After one round of blood draining, the victim must make another save. If unsuccessful, they become paralyzed by the skullcrab's anesthetizing saliva. The victim will stay paralyzed if the creature is not removed; once removed, the victim will come out of the paralysis after 1 turn.
Voila! Light on stat block, heavy on description/ it should be when it comes to old-school roleplaying!

I might just post another S&W creature later tonight...I'll keep you all in suspense!

Yes, I love me some Swords & Wizardry, and I know you will too, if you give it a read. Come, join usssss... 

P.S. A final musing I wanted to run past you, dear readers: if OSRIC was the "first retro-clone" (as seems to be the case based on publication dates and OSR lore I've read on blogs), then S&W was the second. I wonder if it's a coincidence that WotC's first premium reprint was AD&D (which OSRIC emulates), followed by that fancy OD&D box (covered by Swords & Wizardy). Is WotC mimicking the publication order of the retro-clones? may sound far-fetched, and I do so love a good conspiracy theory, never know!

UPDATE: Well, it looks like Labyrinth Lord was published after OSRIC, and last came S&W. Oh well, so much for my cockamamie theory!


  1. Well they also published the 3.5E reprint, but I guess that's following on the tail of Pathfinder, which is a different beast entirely. Also doesn't explain the 2E reprints, not that I mind.

  2. I added this to the list of reviews on the Giant List of Swords & Wizardry Stuff. Love the skullcrab! :)

    1. Thanks, Matt! I would like to give you the skullcrab for Knockspell, as well as the other creature I'm going to post in a little while. I'll rewrite something that includes both creatures and send to you, per instructions on your blog.

  3. One slight correction, I believe Labyrinth Lord was the 2nd popular retro-clone released.

    1. Ditto to this. Although I wouldn't bet my life on it.

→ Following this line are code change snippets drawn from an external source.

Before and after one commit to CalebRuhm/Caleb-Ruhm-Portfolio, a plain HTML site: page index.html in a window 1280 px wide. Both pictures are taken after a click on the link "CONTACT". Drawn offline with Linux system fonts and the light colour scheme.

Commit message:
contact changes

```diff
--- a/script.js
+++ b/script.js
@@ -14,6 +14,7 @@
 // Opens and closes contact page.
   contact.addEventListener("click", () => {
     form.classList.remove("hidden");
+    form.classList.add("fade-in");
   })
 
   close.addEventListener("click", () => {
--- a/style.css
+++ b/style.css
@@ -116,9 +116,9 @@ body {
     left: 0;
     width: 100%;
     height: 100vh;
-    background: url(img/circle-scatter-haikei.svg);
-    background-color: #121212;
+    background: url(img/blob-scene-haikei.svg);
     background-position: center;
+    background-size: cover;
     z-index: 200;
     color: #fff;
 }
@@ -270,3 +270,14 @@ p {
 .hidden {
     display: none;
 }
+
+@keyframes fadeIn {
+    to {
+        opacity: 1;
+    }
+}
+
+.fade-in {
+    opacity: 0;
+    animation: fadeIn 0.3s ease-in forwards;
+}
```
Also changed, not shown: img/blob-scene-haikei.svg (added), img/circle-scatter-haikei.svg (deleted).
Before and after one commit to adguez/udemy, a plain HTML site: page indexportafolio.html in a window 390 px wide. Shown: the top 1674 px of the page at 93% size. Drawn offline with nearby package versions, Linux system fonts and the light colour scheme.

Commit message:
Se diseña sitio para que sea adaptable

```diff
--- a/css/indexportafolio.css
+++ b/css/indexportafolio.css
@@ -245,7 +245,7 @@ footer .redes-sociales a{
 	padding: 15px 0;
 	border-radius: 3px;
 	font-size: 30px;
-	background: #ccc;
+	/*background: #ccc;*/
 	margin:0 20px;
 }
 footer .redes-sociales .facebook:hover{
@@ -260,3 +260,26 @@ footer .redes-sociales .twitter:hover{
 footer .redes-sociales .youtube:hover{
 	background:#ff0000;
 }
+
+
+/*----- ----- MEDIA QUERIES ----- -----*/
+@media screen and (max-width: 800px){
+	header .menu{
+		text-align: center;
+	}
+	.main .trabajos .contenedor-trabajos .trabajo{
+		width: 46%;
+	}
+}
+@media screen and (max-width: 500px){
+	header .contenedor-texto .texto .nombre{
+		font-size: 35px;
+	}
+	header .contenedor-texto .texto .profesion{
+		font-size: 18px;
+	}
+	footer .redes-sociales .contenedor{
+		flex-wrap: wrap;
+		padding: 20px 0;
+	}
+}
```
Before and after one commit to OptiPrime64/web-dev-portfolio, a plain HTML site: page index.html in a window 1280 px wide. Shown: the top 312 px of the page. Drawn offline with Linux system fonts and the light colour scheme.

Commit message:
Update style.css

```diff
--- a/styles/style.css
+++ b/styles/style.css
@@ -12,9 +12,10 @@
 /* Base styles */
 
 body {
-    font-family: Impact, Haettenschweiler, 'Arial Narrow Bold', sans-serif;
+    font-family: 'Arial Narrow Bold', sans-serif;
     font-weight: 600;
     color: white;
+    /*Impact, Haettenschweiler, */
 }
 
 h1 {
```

    2. Ah, poop, I just checked, and I think you guys are right. Ah well, I let my love of a good conspiracy theory blind me to the facts! Argh.

  4. Great post Anthony. The skullcrab is creepy good.